Question: Search a pattern with length in a string with length . We assume that .
The naive approach will be matching the pattern at every location of the string and perform comparison at each location, so the complexity is around .
KMP algorithm preprocess the pattern to produce a table with the following entries (we assume the string and pattern are all 0-based) to help backtracing when a mismatch is found:
- The pattern will contain sub-patterns, each pattern starts with the location 0, and ends (inclusive) at location . For example, for pattern “AAABAAA“, it has 7 sub patterns as “A“, “AA“, “AAA“, “AAAB“, “AAABA“, “AAABAA” and “AAABAAA“.
- For each sub pattern, we look at its begining and end, and find its longest proper prefix which happens to be a suffix. Notice that proper prefix means that the prefix should not cover the whole string. For example, for sub-pattern “AAABAA“, the prefix which happens to be suffix is “AA”, which has a length 2. For sub-pattern “AA”, the prefix and suffix is “A”, which has the length 1. For single character pattern like “A”, since it has no proper prefix, its value is always 0. By going through all the sub patterns, we construct the table with each entry as an integer to indicate the length of maximum proper prefix as following:
With such a table constructed, now we can start the search as the following:
- Aligning the pattern with the string at string position ;
- Compare each character in pattern with the character in the string. The string within the range is called the current string window. We use to represent the index to the pattern.
- If all the characters in the current window match, we find a match and stop. By this way we find the leftmost match. The KMP algorithm could easily be adapted to find all the matches in the string, but that will make the algorithm a little more complicated and here we will try to make things easier by focus on its core idea.
- Now suppose at the location which is not equal to , the match fails. This means the text in the current window does not match the pattern. However, we don’t need to move forward the string window by only 1 and start over with the comparison from the begin of the pattern. Instead, we can use the table we construct before: since the characters from location already match the current sub-pattern (a.k.a. pattern inclusively), by looking at the size of proper prefix at the current sub-pattern , we can move the window start directly to , and confidently know that the string from that start to the position right before the current location already matches the start of the pattern (since for the sub pattern, this is a suffix and also a prefix), and we just continue to comparison at current string location and pattern location .
The above process can be illurstrated by the following diagram:
This covers the most element of the KMP algorithm, but when I read the materials listed in the reference section, I had the following question: Why do we have to shift the pattern to the start of the suffix? Isn’t possible that the next potential match could start with somewhere else within the pattern? For example, given the following sub-pattern:
If we have successfully matched the sub pattern above, do we have to just assuming only is matched, why can’t we shift the pattern to start at the in the middle?
I actually did some research on the articles I can find on Internet, most of them are focused on how to efficiently implement the step 1-4 described above, instead of reasoning about the process. Fortuntely, it is not hard to prove the new match has to start at . In the above example sub-pattern, and stands for arbitrary sub-string, stands for the same sub string, which happens to be the proper prefix, proper suffix, and also shows up in the middle. Consider the following two possibilities:

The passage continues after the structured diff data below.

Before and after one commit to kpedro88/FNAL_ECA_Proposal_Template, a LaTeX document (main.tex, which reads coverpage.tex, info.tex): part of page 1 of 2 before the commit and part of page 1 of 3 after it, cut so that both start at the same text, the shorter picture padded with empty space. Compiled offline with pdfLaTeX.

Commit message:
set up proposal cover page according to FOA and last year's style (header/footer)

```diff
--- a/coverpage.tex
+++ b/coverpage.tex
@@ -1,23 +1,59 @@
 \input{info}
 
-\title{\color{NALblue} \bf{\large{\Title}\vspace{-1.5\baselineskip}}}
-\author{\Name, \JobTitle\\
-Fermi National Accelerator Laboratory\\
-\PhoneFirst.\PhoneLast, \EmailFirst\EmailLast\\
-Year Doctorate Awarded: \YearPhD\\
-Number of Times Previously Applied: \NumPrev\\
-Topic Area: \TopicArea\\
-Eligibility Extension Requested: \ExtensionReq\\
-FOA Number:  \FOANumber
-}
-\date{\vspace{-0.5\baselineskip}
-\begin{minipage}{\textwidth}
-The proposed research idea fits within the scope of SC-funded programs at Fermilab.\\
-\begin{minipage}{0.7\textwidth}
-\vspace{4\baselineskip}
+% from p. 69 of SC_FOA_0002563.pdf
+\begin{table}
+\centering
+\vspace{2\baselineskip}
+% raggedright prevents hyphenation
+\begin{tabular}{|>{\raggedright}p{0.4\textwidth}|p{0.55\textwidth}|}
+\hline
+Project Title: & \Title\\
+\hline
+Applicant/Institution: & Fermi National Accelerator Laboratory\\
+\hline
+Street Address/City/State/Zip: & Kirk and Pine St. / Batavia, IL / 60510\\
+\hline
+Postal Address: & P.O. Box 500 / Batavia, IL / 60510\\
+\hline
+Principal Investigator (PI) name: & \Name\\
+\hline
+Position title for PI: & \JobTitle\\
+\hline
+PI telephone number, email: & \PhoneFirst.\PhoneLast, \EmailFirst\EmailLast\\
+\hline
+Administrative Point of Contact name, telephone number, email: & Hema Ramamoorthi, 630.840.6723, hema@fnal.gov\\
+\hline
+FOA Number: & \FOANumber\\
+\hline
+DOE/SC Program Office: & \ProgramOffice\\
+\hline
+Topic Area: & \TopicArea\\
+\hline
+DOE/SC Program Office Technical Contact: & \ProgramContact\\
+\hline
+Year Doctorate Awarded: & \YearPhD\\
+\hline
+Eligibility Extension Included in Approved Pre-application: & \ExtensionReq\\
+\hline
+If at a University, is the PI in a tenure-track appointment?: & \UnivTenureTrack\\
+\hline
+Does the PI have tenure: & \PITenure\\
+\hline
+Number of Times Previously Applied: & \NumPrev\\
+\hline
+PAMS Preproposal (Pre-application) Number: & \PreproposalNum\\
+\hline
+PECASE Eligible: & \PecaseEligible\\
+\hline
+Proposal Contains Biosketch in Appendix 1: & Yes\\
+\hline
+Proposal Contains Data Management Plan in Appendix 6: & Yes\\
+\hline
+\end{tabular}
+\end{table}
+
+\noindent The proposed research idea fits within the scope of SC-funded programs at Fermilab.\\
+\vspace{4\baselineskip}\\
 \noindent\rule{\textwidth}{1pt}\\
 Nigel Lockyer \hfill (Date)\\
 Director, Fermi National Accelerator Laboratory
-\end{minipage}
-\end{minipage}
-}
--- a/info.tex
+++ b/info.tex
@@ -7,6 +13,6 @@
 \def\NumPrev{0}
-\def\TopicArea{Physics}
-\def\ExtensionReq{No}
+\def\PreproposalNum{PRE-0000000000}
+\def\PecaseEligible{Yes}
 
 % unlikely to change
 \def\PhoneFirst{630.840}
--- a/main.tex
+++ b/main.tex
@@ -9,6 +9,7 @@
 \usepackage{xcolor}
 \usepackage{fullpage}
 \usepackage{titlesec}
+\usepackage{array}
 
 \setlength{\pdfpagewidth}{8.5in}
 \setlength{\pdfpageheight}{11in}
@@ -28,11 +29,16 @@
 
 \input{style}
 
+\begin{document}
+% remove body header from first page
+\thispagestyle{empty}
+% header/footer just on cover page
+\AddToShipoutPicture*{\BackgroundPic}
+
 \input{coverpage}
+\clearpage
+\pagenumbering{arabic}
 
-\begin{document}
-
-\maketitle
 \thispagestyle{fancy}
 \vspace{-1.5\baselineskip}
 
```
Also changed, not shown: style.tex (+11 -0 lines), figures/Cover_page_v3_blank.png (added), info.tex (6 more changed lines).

- If is not equal to , since we know the string in the current window has matched the sub-pattern so far (a.k.a. ), if we just shift the pattern to the middle A, then we are trying to match pattern with a portion of string which we already know is , and they can’t match each other, so shift pattern to middle A can not produce a match.
- If is EQUAL to , then is NOT the longest prefix any more, Instead, the longest proper prefix will be (or ), this contradicts with the fact that we assume is already the longest proper prefix.
So, if we know is the proper longest prefix, then shifting the pattern to the start of the suffix is the only way which could produce a match. The similar proof can be done for the sub pattern below.
The KMP algorithm is very smart, salute to those inventors of the algorithm!